### Action item
Copy all of the records word for word.

### Supplied data
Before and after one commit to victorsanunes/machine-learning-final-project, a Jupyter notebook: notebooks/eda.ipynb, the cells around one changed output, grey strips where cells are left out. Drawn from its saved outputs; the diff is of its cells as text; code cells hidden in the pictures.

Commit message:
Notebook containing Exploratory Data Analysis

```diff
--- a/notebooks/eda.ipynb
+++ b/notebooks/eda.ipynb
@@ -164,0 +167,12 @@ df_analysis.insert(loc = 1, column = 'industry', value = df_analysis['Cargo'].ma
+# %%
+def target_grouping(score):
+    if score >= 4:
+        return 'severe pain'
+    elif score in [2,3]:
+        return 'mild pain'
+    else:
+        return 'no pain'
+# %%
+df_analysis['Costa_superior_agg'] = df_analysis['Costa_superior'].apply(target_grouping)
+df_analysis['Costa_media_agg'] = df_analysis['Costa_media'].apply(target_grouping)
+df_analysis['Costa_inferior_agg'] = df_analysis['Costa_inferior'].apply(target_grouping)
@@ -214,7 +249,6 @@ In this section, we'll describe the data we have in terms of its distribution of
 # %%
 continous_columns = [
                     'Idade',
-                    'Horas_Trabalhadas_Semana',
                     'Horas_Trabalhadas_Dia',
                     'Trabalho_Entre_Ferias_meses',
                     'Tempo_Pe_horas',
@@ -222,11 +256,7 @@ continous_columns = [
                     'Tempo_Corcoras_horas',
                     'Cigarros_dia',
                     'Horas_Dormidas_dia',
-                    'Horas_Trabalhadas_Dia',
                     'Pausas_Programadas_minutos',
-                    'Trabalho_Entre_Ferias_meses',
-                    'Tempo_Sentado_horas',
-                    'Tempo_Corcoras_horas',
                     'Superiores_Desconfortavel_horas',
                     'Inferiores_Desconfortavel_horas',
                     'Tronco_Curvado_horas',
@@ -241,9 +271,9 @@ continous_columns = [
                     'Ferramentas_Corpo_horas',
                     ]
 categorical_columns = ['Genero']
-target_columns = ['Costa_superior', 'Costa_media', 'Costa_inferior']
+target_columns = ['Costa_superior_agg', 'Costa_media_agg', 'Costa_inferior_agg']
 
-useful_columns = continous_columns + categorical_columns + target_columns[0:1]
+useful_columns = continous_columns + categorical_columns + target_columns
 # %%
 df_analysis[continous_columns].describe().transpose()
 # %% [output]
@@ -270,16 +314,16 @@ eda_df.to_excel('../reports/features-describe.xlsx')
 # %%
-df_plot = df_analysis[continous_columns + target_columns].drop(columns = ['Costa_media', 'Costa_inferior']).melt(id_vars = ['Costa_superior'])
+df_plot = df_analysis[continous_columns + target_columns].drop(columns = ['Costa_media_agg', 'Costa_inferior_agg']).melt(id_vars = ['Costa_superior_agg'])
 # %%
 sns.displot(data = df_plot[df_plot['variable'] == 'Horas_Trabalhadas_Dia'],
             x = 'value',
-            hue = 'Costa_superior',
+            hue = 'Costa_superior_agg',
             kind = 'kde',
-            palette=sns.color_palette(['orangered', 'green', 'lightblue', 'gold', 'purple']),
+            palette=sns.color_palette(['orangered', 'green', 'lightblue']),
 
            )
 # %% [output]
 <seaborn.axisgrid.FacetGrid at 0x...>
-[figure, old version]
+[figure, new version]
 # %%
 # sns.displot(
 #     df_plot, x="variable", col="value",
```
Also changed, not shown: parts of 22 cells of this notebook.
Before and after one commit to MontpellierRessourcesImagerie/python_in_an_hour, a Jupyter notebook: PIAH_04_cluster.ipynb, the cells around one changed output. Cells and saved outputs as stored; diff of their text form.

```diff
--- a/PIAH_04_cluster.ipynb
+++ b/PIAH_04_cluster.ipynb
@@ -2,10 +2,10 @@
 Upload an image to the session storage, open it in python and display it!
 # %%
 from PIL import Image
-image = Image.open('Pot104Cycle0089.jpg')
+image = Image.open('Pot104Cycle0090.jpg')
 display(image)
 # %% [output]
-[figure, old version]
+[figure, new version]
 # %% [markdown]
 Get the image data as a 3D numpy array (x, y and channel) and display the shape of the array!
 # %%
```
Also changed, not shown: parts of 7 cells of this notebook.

### Task response
Before and after one commit to victorsanunes/machine-learning-final-project, a Jupyter notebook: notebooks/eda.ipynb, the cells around one changed output, grey strips where cells are left out. Drawn from its saved outputs; the diff is of its cells as text; code cells hidden in the pictures.

Commit message:
Notebook containing Exploratory Data Analysis

```diff
--- a/notebooks/eda.ipynb
+++ b/notebooks/eda.ipynb
@@ -164,0 +167,12 @@ df_analysis.insert(loc = 1, column = 'industry', value = df_analysis['Cargo'].ma
+# %%
+def target_grouping(score):
+    if score >= 4:
+        return 'severe pain'
+    elif score in [2,3]:
+        return 'mild pain'
+    else:
+        return 'no pain'
+# %%
+df_analysis['Costa_superior_agg'] = df_analysis['Costa_superior'].apply(target_grouping)
+df_analysis['Costa_media_agg'] = df_analysis['Costa_media'].apply(target_grouping)
+df_analysis['Costa_inferior_agg'] = df_analysis['Costa_inferior'].apply(target_grouping)
@@ -214,7 +249,6 @@ In this section, we'll describe the data we have in terms of its distribution of
 # %%
 continous_columns = [
                     'Idade',
-                    'Horas_Trabalhadas_Semana',
                     'Horas_Trabalhadas_Dia',
                     'Trabalho_Entre_Ferias_meses',
                     'Tempo_Pe_horas',
@@ -222,11 +256,7 @@ continous_columns = [
                     'Tempo_Corcoras_horas',
                     'Cigarros_dia',
                     'Horas_Dormidas_dia',
-                    'Horas_Trabalhadas_Dia',
                     'Pausas_Programadas_minutos',
-                    'Trabalho_Entre_Ferias_meses',
-                    'Tempo_Sentado_horas',
-                    'Tempo_Corcoras_horas',
                     'Superiores_Desconfortavel_horas',
                     'Inferiores_Desconfortavel_horas',
                     'Tronco_Curvado_horas',
@@ -241,9 +271,9 @@ continous_columns = [
                     'Ferramentas_Corpo_horas',
                     ]
 categorical_columns = ['Genero']
-target_columns = ['Costa_superior', 'Costa_media', 'Costa_inferior']
+target_columns = ['Costa_superior_agg', 'Costa_media_agg', 'Costa_inferior_agg']
 
-useful_columns = continous_columns + categorical_columns + target_columns[0:1]
+useful_columns = continous_columns + categorical_columns + target_columns
 # %%
 df_analysis[continous_columns].describe().transpose()
 # %% [output]
@@ -270,16 +314,16 @@ eda_df.to_excel('../reports/features-describe.xlsx')
 # %%
-df_plot = df_analysis[continous_columns + target_columns].drop(columns = ['Costa_media', 'Costa_inferior']).melt(id_vars = ['Costa_superior'])
+df_plot = df_analysis[continous_columns + target_columns].drop(columns = ['Costa_media_agg', 'Costa_inferior_agg']).melt(id_vars = ['Costa_superior_agg'])
 # %%
 sns.displot(data = df_plot[df_plot['variable'] == 'Horas_Trabalhadas_Dia'],
             x = 'value',
-            hue = 'Costa_superior',
+            hue = 'Costa_superior_agg',
             kind = 'kde',
-            palette=sns.color_palette(['orangered', 'green', 'lightblue', 'gold', 'purple']),
+            palette=sns.color_palette(['orangered', 'green', 'lightblue']),
 
            )
 # %% [output]
 <seaborn.axisgrid.FacetGrid at 0x...>
-[figure, old version]
+[figure, new version]
 # %%
 # sns.displot(
 #     df_plot, x="variable", col="value",
```
Also changed, not shown: parts of 22 cells of this notebook.
Before and after one commit to MontpellierRessourcesImagerie/python_in_an_hour, a Jupyter notebook: PIAH_04_cluster.ipynb, the cells around one changed output. Cells and saved outputs as stored; diff of their text form.

```diff
--- a/PIAH_04_cluster.ipynb
+++ b/PIAH_04_cluster.ipynb
@@ -2,10 +2,10 @@
 Upload an image to the session storage, open it in python and display it!
 # %%
 from PIL import Image
-image = Image.open('Pot104Cycle0089.jpg')
+image = Image.open('Pot104Cycle0090.jpg')
 display(image)
 # %% [output]
-[figure, old version]
+[figure, new version]
 # %% [markdown]
 Get the image data as a 3D numpy array (x, y and channel) and display the shape of the array!
 # %%
```
Also changed, not shown: parts of 7 cells of this notebook.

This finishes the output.